In 1997, in endurance, the programme focused solely on the 24 Hours of Le Mans. Patrick Bourdais, Peter Kitchak and André Lara Resende retired. But the season was crowned with success in the French GT Championship. Patrice Goueslard and Christophe Bouchut excelled! They won the title of French Champions thanks to their consistency with the GT2 Evo: 10 victories out of 12 possible, at Dijon, Val de Vienne, Paul Ricard, Albi and finally Magny-Cours!

Michel Nourry’s debut at the 24 Hours of Le Mans

For the 1998 season, our Porsche 911 GT2 Evo changed hands and was now entered by the Nourry Compétition team. It allowed Michel Nourry to make his debut at the 24 Hours of Le Mans!

In the first race in the French GT championship at Nogaro, the duo Michel Nourry/ Thierry Perrier won a spot on the podium. Michel Nourry broke his hand while competing in the Porsche Cup race (he was entered in both disciplines). Thierry Perrier, alone, won a new podium position in the second race of the weekend.

The programme then continued with the prequalifying session of the 24 Hours of Le Mans and then the race itself. The team didn’t want to take the risk of “breaking” their machine by competing in the race organized at Spa-Francorchamps before Le Mans. At Le Mans, it was Thierry Perrier who was given the job of qualifying the car in the preliminary tests, since Michel Nourry was still suffering pain in his hand. Jean-Louis Ricci joined the team.

On the first night of testing, the engine failed. Michel Nourry and Jean-Louis Ricci couldn’t complete their laps in night conditions as required by the rules. They had to do this the next day, not without difficulty, after the gearbox decided to slow things down.

Michel Nourry started the race and gained more than 10 places during his stint. Midway through the night, the GT2 Evo lay in 8th position. Some time was lost in the early morning with a pit stop. The brake pads and discs had to be changed. But the first serious warning came just after daybreak. At 6:44 am, Thierry Perrier suffered a broken right-hand shaft drive. A failure that was to reoccur a little later with, each time, more than 20 minutes lost in the pits. Finally, a turbo was replaced during the morning session. But the car finished in 18th position, and 4th in the GT2 category.

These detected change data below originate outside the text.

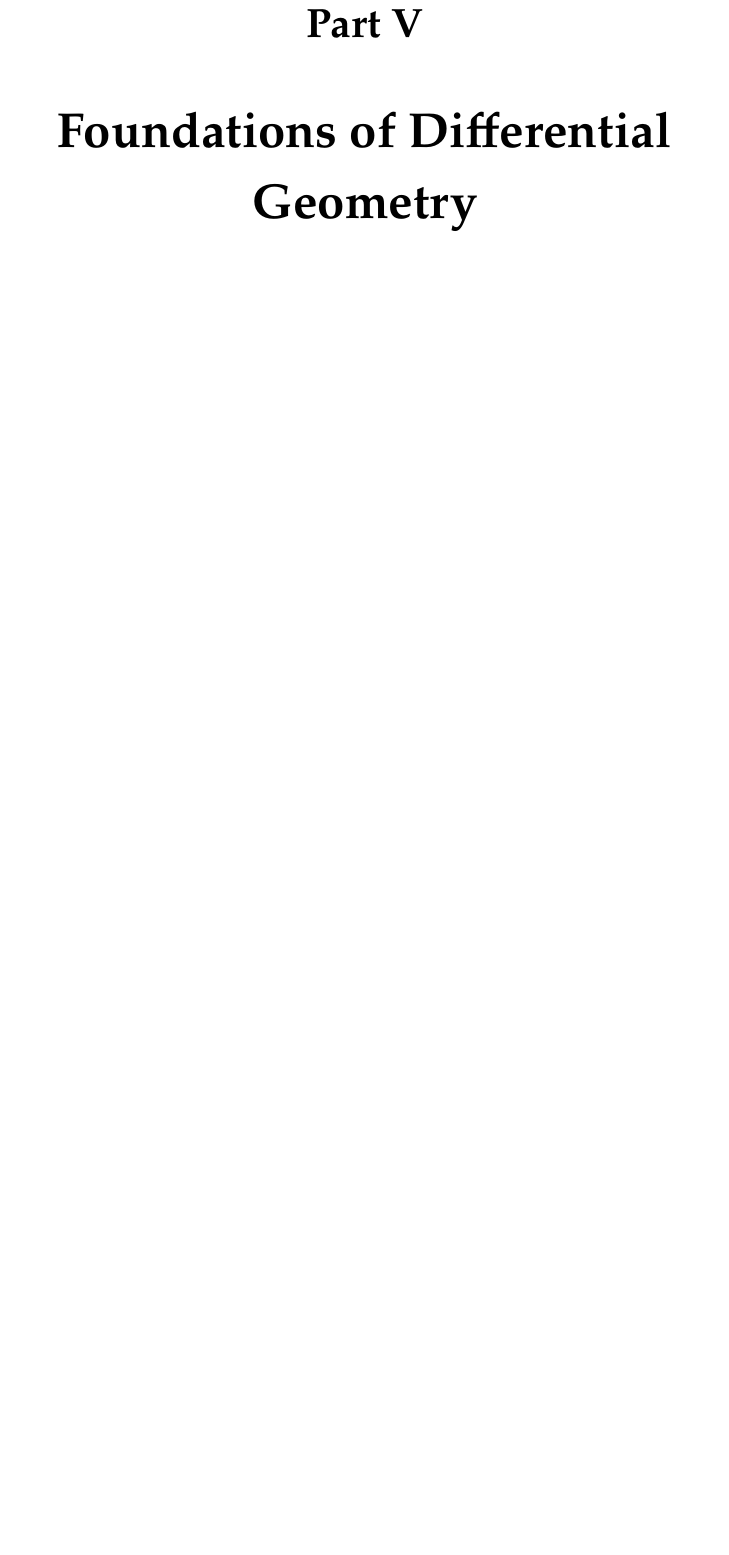
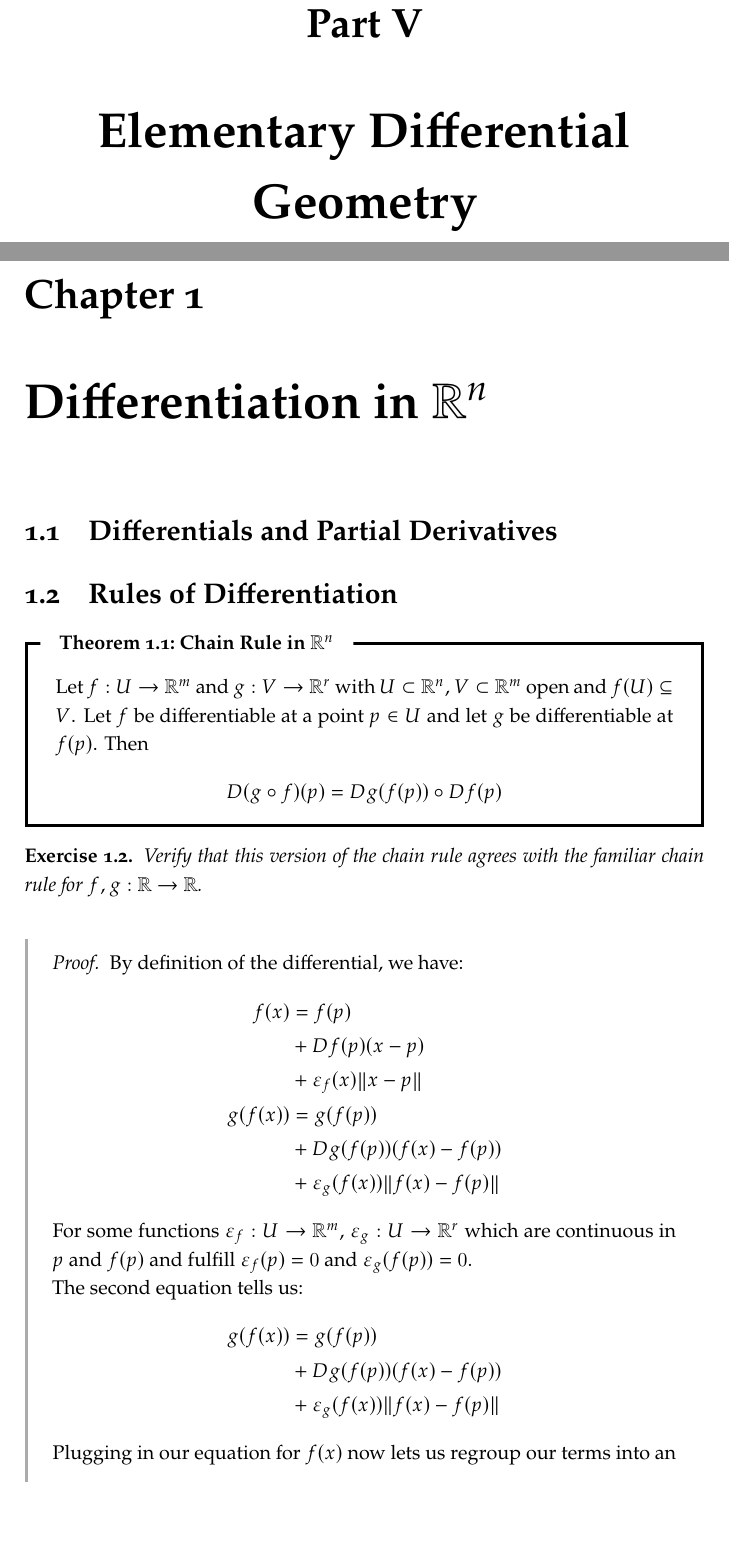
Before and after one commit to emma-bach/emmas-atlas, a LaTeX thesis (emmas-atlas.tex, which reads parts/elementary-differential-geometry/elementary-differential-geometry.tex): part of page 80 of 130 before the commit and two parts of pages 78 and 79 of 136 after it, the two joined at a grey line, cut so that both start at the same text, the shorter picture padded with empty space. The pictures show the PDF file emmas-atlas.pdf that the author committed with the source.

Commit message:
Multivariable Chain Rule + Product Rule

```diff
--- a/emmas-atlas.tex
+++ b/emmas-atlas.tex
@@ -148,7 +142,7 @@ chapter]{axiom}{Axiom}{colback=white,
 	\include{./parts/algebraic-structures/algebraic-structures.tex}
 	\include{./parts/metric-spaces/metric-spaces.tex}
 	\include{./parts/linear-algebra/linear-algebra.tex}
-	\part{Foundations of Differential Geometry}
+	\include{./parts/elementary-differential-geometry/elementary-differential-geometry.tex}
 	\include{./parts/numerical-linear-algebra/numerical-linear-algebra.tex}
 	\include{./parts/numerical-analysis/numerical-analysis.tex}
 	\part{Complex Analysis}
--- /dev/null
+++ b/parts/elementary-differential-geometry/elementary-differential-geometry.tex
@@ -0,0 +1,20 @@
+\part{Elementary Differential Geometry}
+\chapter{Differentiation in $\bR^n$}
+\section{Differentials and Partial Derivatives}
+\section{Rules of Differentiation}
+\begin{importanttheorem}{Chain Rule in $\bR^n$}{}
+	Let $f : U \to \bR^m$ and $g : V \to \bR^r$ with $U \subset \bR^n$, $V \subset \bR^m$ open and $f(U) \subseteq V$. Let $f$ be differentiable at a point $p \in U$ and let $g$ be differentiable at $f(p)$. Then
+	\begin{align*}
+		D(g \circ f)(p)
+		&=
+		Dg(f(p)) \circ Df(p)
+	\end{align*}
+\end{importanttheorem}
+\begin{exercise}
+	Verify that this version of the chain rule agrees with the familiar chain rule for $f,g : \bR \to \bR$.
+\end{exercise}
+\begin{proof}
+	By definition of the differential, we have:
+	\begin{align*}
+		f(x)
+		&= f(p)\\
@@ -0,0 +29,20 @@
+		Dg(f(p))(f(x)-f(p))\\
+		&+
+		\epsilon_g(f(x))\norm{f(x) - f(p)}
+	\end{align*}
+	For some functions $\epsilon_f : U \to \bR^m$, $\epsilon_g : U \to \bR^r$ which are continuous in $p$ and $f(p)$ and fulfill $\epsilon_f(p) = 0$ and $\epsilon_g(f(p)) = 0$.
+
+	The second equation tells us:
+	\begin{align*}
+		g(f(x))
+		&=
+		g(f(p))\\
+		&+
+		Dg(f(p))(f(x) - f(p))\\
+		&+ \epsilon_g(f(x))\norm{f(x) - f(p)}
+	\end{align*}
+	Plugging in our equation for $f(x)$ now lets us regroup our terms into an equation of the same form as the definition of the differential:
+	\begin{align*}
+		g(f(x))
+		&=
+		g(f(p))\\
@@ -0,0 +91,45 @@
+		g(f(p))\\
+		&+
+		\tc{c3}{Dg(f(p))}\tc{c5}{Df(p)(x-p)}\\
+		&+
+		\tc{c3}{Dg(f(p))}\epsilon_f(x)\tc{c1}{\norm{x - p}}
+		\\
+		&+
+		\epsilon_g(f(x))
+		\norm{
+			\tc{c5}{Df(p)(x-p)}
+			+
+			\epsilon_f(x)\tc{c1}{\norm{x - p}}
+		}
+		\\
+	\\
+		&=
+		g(f(p))\\
+		&+
+		\tc{c3}{Dg(f(p))}\tc{c5}{Df(p)(x-p)}\\
+		&+
+		\tc{c1}{\norm{x - p}}
+		\cdot
+		\underbrace{
+			\lr(\epsilon_f(x)\tc{c3}{Dg(f(p))}
+			+
+			\epsilon_g(f(x))
+			\norm{\tc{c5}{Df(p)} \lr(\frac{\tc{c5}{x-p}}{\tc{c1}{\norm{x-p}}}) + \epsilon_f(x)})
+		}
+		_
+		{:= \epsilon_{g \circ f}(x)}
+		\\
+		&=
+		g(f(p))\\
+		&+ (\tc{c3}{Dg(f(p))} \circ \tc{c5}{Df(p)})\tc{c5}{(x-p)}\\
+		&+ \epsilon_{g \circ f}(x)\tc{c1}{\norm{x - p}}
+	\end{align*}
+	All that remains is to show that $\epsilon_{g \circ f}(x)$ is continuous if we set
+	\begin{align*}
+		\epsilon_{g \circ f}(p) = 0.
+	\end{align*}
+	Since we have $\epsilon_f(p) = 0$ and $\epsilon_g(f(p)) = 0$, we have our desired result if we can show that
+	\begin{align*}
+		\norm{Df(p) \lr(\frac{x - p}{\norm{x-p}})}
+		&=
+		\frac{\norm{Df(p)(x-p)}}{\norm{x-p}}.
@@ -0,0 +141,25 @@
+	\end{align*}
+	which means that our quotient is indeed bounded, completing the proof.
+\end{proof}
+\begin{importanttheorem}{Product Rule in $\bR^n$}{}
+	Let $U \subseteq \bR^n$. Let $f,g : U \to \bR$ at a point $p \in U$. Then
+	\begin{align*}
+		D(f \cdot g)(p) = Df(p) \cdot g(p) + f(p) \cdot Dg(p).
+	\end{align*}
+\end{importanttheorem}
+\begin{exercise}
+	Verify that this version of the product rule agrees with the familiar product rule for $f,g : \bR \to \bR$.
+\end{exercise}
+\begin{proof}
+	We define the multiplication function $m(x,y) := x \cdot y$. The partial derivatives are $\partial_1 m(x,y) = y$ and $\partial_2 m(x,y) = x$, i.e.
+	\begin{align*}
+		Dm(x,y) =
+		\begin{pmatrix}
+			y & x\\
+		\end{pmatrix}
+	\end{align*}
+	Applying the chain rule now gives
+	\begin{align*}
+		D(f \cdot g)(p)
+		&=
+		D(m \circ (f,g))(p)\\
@@ -0,0 +183 @@
+\end{proof}
@@ -0,0 +188,11 @@
+	\begin{enumerate}
+		\item $f(V)$ is an open neighbourhood of $f(x)$.
+		\item $f : U \to f(H)$ is a $C^1$-diffeomorphism, i.e. invertible with continuously differentiable inverse.
+	\end{enumerate}
+\end{importanttheorem}
+\begin{lemma}
+	Let $U \subset \bR^n$ be open. Let $f : U \to \bR^k$ be continuously differentiable. Let $p,q \in U$ be points whose connecting line is contained in $U$, i.e.
+	\begin{align*}
+		[p,q] = \lr{p + \lambda(p-q) \mid \lambda \in [0,1]} \subseteq U.
+	\end{align*}
+	Let
@@ -0,0 +204,15 @@
+		d_2(f(p), f(q)) \leq L \cdot d_2(p,q)
+	\end{align*}
+\end{lemma}
+\begin{proof}
+	Let $h = q-p$. Let $g(\lambda) := f(p + \lambda h)$. Since $g$ is a composition of continuously differentiable functions, it is continuously differentiable. By definition, we have $g(0) = f(p)$ and $g(1) = f(q)$. Applying the fundamental theorem of integration gives
+	\begin{align*}
+		f(q) - f(p)
+		&= g(1) - g(0)\\
+		&= \int_0^1 g'(t) ~dt.
+	\end{align*}
+	Applying the chain rule gives
+	\begin{align*}
+		\int_0^1 g'(t) ~dt
+		&=\int_0^1 Df(p+th)(h) ~dt
+	\end{align*}
```
Also changed, not shown: macros-and-packages-atlas.tex (+10 -0 lines), parts/metric-spaces/metric-spaces.tex (+4 -3 lines), emmas-atlas.pdf, emmas-atlas.tex (6 more changed lines), parts/elementary-differential-geometry/elementary-differential-geometry.tex (86 more changed lines).
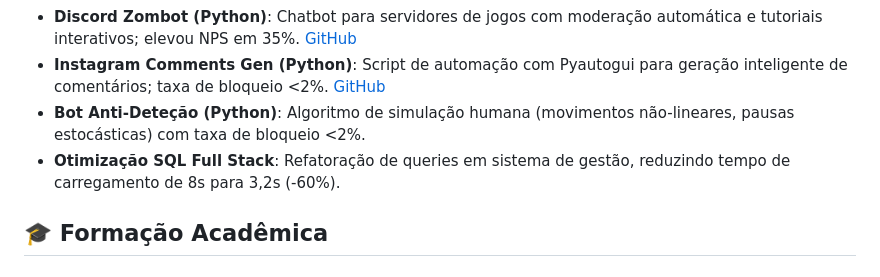
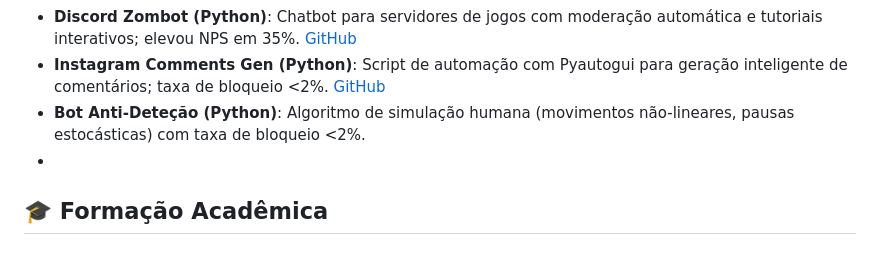
Before and after one commit to JonasaAugusto/JonasaAugusto, a Markdown page: README.md, the part around the change. GitHub-like rendering.

```diff
--- a/README.md
+++ b/README.md
@@ -98,8 +98,7 @@ Volpatto Engenharia e Arquitetura de Guaíra LTDA - Freelance | Ago - Set 2023
 - **Discord Zombot (Python)**: Chatbot para servidores de jogos com moderação automática e tutoriais interativos; elevou NPS em 35%. [GitHub](https://github.com/JonasaAugusto/DiscordChatBot_Zombot)
 - **Instagram Comments Gen (Python)**: Script de automação com Pyautogui para geração inteligente de comentários; taxa de bloqueio <2%. [GitHub](https://github.com/JonasaAugusto/instagram-comments)
 - **Bot Anti-Deteção (Python)**: Algoritmo de simulação humana (movimentos não-lineares, pausas estocásticas) com taxa de bloqueio <2%.
-- **Otimização SQL Full Stack**: Refatoração de queries em sistema de gestão, reduzindo tempo de carregamento de 8s para 3,2s (-60%).
-
+-
 ## 🎓 Formação Acadêmica
 
 ### ENGENHARIA DE SOFTWARE
```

It took part in several FFSA GT races in 1998 and 1999 before being acquired by the Alméras brothers in October 1999.

Alméras brothers from 1999 - FFSA GT vice-champion in 2002

In 2000 and 2001, it was again entered for the French GT FFSA Championship.

In 2002, it finished Vice Champion of the French GT FFSA Championship, driven by Marc Sourd & Steve Hiesse, after winning 4 races. At that time it was sponsored by Martinet and painted in white, green and orange.

Since 2003 with he current owner

Acquired by the current owner in 2003 from the Alméras Brothers, our Porsche competed up until 2016 in several historical events of the Porsche Club of France and the HWM GT Championship.  

In 2019 and 2020, major work was carried out including the overhaul of the 3.6-litre single-ignition engine, the turbos, and the TAG box.  

The car was also repainted. The work of stripping the body brought to light the car’s various previous liveries – the white of Le Mans 1995, then the blue of the end of the year and Daytona 1996, again the white, then the green and orange when it raced with the Alméras Freres team in the colours of Pierre Martinet. This fantastic car has its Porsche certificate of authenticity.

Having now recovered its 1995 Le Mans 24 Hours livery, it is available for purchase to join a collection or to compete in the series of historic races it’s eligible for.